[Version comparison data]
>>>>

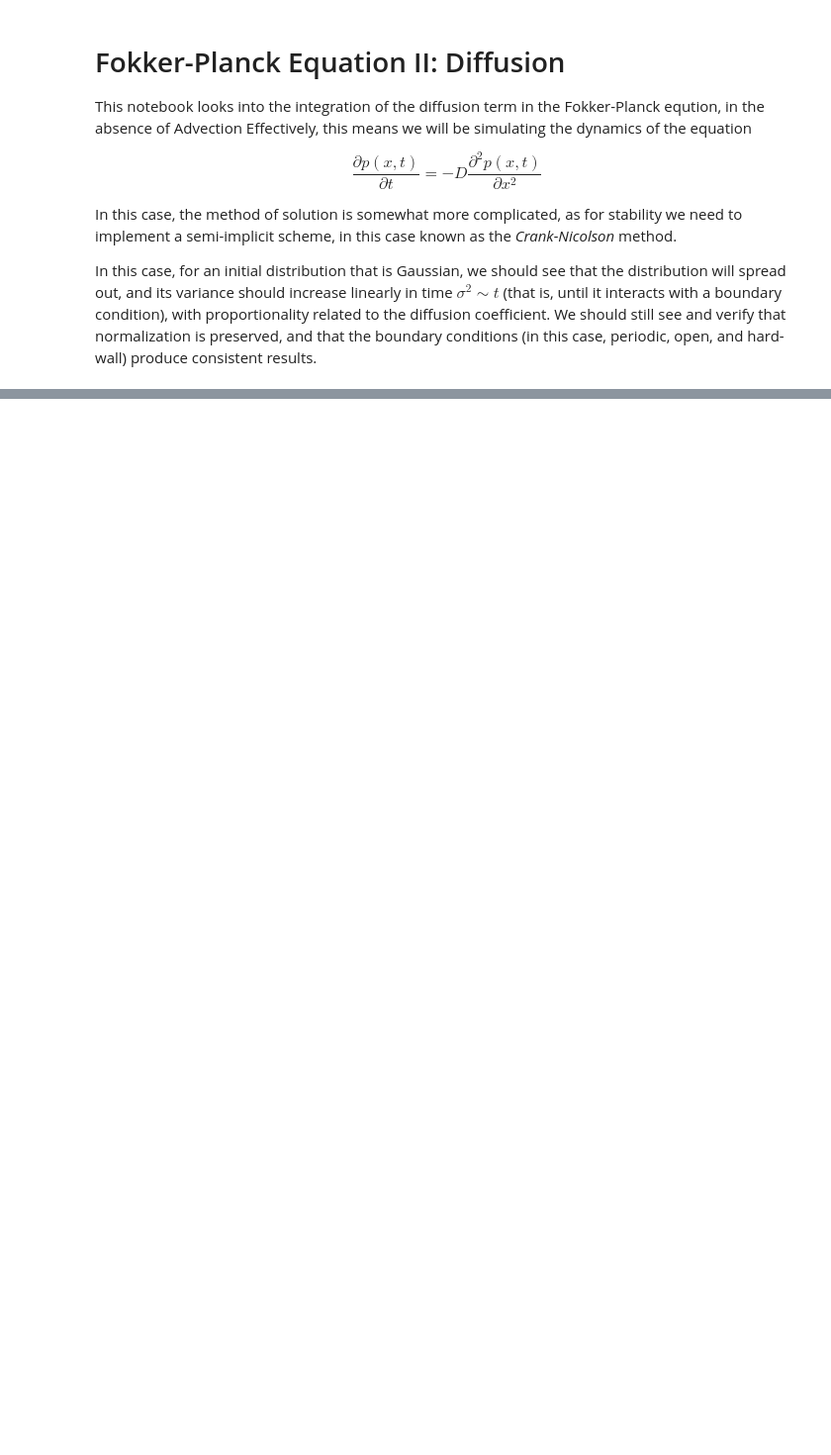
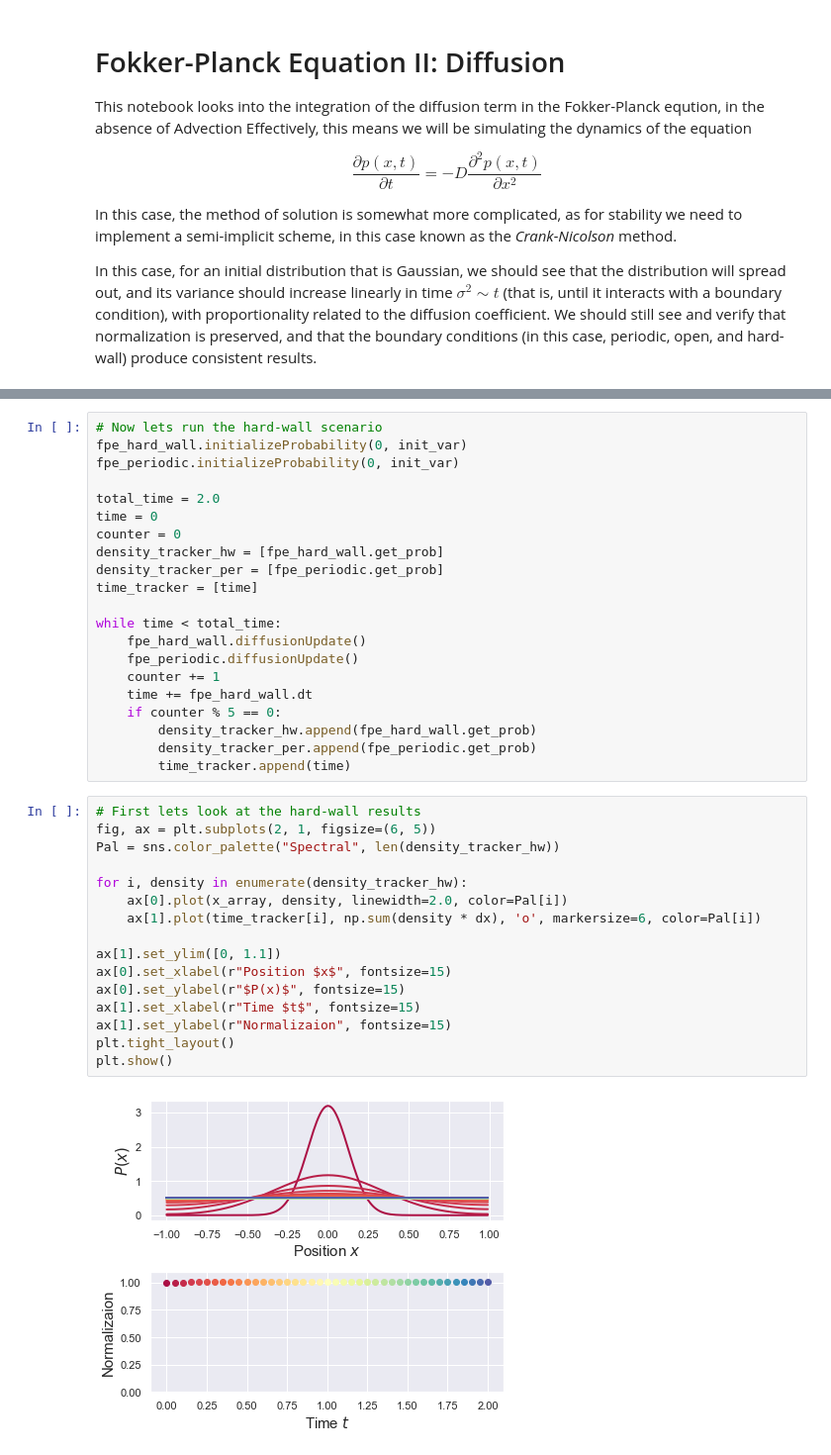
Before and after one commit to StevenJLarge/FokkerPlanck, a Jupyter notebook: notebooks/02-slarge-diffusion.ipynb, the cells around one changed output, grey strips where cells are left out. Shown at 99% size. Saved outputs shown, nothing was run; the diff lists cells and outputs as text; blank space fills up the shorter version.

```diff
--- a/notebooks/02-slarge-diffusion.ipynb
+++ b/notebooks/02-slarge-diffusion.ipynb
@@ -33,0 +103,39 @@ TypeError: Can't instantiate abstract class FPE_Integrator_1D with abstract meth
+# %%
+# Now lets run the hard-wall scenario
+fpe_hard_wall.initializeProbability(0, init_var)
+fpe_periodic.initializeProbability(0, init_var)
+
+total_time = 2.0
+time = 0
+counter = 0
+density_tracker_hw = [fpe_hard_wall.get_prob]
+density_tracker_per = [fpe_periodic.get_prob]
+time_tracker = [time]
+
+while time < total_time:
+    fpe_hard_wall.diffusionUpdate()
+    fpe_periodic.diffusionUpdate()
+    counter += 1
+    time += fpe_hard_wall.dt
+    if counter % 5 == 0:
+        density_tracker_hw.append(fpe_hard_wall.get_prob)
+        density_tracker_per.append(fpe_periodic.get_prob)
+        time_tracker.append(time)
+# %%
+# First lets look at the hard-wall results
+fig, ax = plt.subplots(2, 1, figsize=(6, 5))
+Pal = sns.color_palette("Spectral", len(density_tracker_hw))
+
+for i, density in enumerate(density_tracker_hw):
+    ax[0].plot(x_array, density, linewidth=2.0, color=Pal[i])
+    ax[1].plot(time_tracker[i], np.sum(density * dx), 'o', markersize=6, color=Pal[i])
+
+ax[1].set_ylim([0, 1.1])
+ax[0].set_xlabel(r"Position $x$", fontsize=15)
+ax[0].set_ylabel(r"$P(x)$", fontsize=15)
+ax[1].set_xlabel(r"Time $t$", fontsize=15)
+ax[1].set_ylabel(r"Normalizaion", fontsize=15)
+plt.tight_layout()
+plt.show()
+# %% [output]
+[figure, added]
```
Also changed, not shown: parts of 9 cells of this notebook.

<<<<

▸ EXERCISE
Repeat the records above word for word, apart from the pictures.

▸ OUTPUT FOR THIS TASK
Before and after one commit to StevenJLarge/FokkerPlanck, a Jupyter notebook: notebooks/02-slarge-diffusion.ipynb, the cells around one changed output, grey strips where cells are left out. Shown at 99% size. Saved outputs shown, nothing was run; the diff lists cells and outputs as text; blank space fills up the shorter version.

```diff
--- a/notebooks/02-slarge-diffusion.ipynb
+++ b/notebooks/02-slarge-diffusion.ipynb
@@ -33,0 +103,39 @@ TypeError: Can't instantiate abstract class FPE_Integrator_1D with abstract meth
+# %%
+# Now lets run the hard-wall scenario
+fpe_hard_wall.initializeProbability(0, init_var)
+fpe_periodic.initializeProbability(0, init_var)
+
+total_time = 2.0
+time = 0
+counter = 0
+density_tracker_hw = [fpe_hard_wall.get_prob]
+density_tracker_per = [fpe_periodic.get_prob]
+time_tracker = [time]
+
+while time < total_time:
+    fpe_hard_wall.diffusionUpdate()
+    fpe_periodic.diffusionUpdate()
+    counter += 1
+    time += fpe_hard_wall.dt
+    if counter % 5 == 0:
+        density_tracker_hw.append(fpe_hard_wall.get_prob)
+        density_tracker_per.append(fpe_periodic.get_prob)
+        time_tracker.append(time)
+# %%
+# First lets look at the hard-wall results
+fig, ax = plt.subplots(2, 1, figsize=(6, 5))
+Pal = sns.color_palette("Spectral", len(density_tracker_hw))
+
+for i, density in enumerate(density_tracker_hw):
+    ax[0].plot(x_array, density, linewidth=2.0, color=Pal[i])
+    ax[1].plot(time_tracker[i], np.sum(density * dx), 'o', markersize=6, color=Pal[i])
+
+ax[1].set_ylim([0, 1.1])
+ax[0].set_xlabel(r"Position $x$", fontsize=15)
+ax[0].set_ylabel(r"$P(x)$", fontsize=15)
+ax[1].set_xlabel(r"Time $t$", fontsize=15)
+ax[1].set_ylabel(r"Normalizaion", fontsize=15)
+plt.tight_layout()
+plt.show()
+# %% [output]
+[figure, added]
```
Also changed, not shown: parts of 9 cells of this notebook.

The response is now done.